» **Saved entries**:
Content starts

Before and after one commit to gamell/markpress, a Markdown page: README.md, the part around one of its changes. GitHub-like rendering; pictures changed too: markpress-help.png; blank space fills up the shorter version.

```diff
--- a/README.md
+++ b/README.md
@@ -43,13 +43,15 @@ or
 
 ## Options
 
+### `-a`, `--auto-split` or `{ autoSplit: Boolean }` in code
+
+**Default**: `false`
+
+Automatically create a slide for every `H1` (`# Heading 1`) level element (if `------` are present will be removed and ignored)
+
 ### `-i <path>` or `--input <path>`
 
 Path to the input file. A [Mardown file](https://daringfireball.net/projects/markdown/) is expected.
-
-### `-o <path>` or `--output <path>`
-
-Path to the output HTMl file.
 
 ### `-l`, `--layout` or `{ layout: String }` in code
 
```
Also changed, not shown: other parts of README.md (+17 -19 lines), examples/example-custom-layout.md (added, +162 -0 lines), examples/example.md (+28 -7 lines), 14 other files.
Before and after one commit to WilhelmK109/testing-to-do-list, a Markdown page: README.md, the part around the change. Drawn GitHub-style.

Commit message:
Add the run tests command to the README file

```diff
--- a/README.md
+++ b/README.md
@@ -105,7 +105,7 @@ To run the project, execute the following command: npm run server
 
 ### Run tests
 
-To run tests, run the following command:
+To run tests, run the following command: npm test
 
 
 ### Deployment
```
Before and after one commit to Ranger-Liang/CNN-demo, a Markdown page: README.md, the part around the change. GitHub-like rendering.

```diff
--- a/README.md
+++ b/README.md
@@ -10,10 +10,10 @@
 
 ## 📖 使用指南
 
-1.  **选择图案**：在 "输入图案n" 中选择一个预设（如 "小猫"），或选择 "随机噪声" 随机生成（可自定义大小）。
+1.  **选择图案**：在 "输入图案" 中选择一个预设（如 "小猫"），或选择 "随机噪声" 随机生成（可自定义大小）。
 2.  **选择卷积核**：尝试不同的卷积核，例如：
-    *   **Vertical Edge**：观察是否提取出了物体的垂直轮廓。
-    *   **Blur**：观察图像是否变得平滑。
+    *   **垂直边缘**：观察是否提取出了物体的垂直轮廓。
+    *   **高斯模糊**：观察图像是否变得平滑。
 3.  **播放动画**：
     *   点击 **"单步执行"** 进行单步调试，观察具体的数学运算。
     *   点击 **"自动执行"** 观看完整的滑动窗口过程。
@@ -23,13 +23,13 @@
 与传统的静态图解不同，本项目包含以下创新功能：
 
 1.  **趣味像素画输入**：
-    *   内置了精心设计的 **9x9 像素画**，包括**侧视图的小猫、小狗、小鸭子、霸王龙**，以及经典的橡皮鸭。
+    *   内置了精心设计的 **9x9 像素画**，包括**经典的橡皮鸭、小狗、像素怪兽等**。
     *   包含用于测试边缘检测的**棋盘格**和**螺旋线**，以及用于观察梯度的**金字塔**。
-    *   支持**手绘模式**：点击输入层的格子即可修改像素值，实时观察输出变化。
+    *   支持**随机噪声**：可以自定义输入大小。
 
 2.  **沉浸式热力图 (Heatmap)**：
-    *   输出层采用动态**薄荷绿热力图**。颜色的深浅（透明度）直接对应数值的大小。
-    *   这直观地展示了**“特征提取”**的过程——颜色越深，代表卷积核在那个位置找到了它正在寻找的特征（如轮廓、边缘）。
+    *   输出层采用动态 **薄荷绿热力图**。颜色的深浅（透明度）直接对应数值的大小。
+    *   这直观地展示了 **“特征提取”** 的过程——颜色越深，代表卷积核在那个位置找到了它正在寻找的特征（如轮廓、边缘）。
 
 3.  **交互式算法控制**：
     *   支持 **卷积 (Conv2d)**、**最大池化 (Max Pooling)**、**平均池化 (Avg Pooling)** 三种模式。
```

Content ends

» **EXERCISE AIM**: Among the lines above, which ones hold the string "tests"? Show them.

» **FINISHED EXERCISE**:
Add the run tests command to the README file
 ### Run tests
-To run tests, run the following command:
+To run tests, run the following command: npm test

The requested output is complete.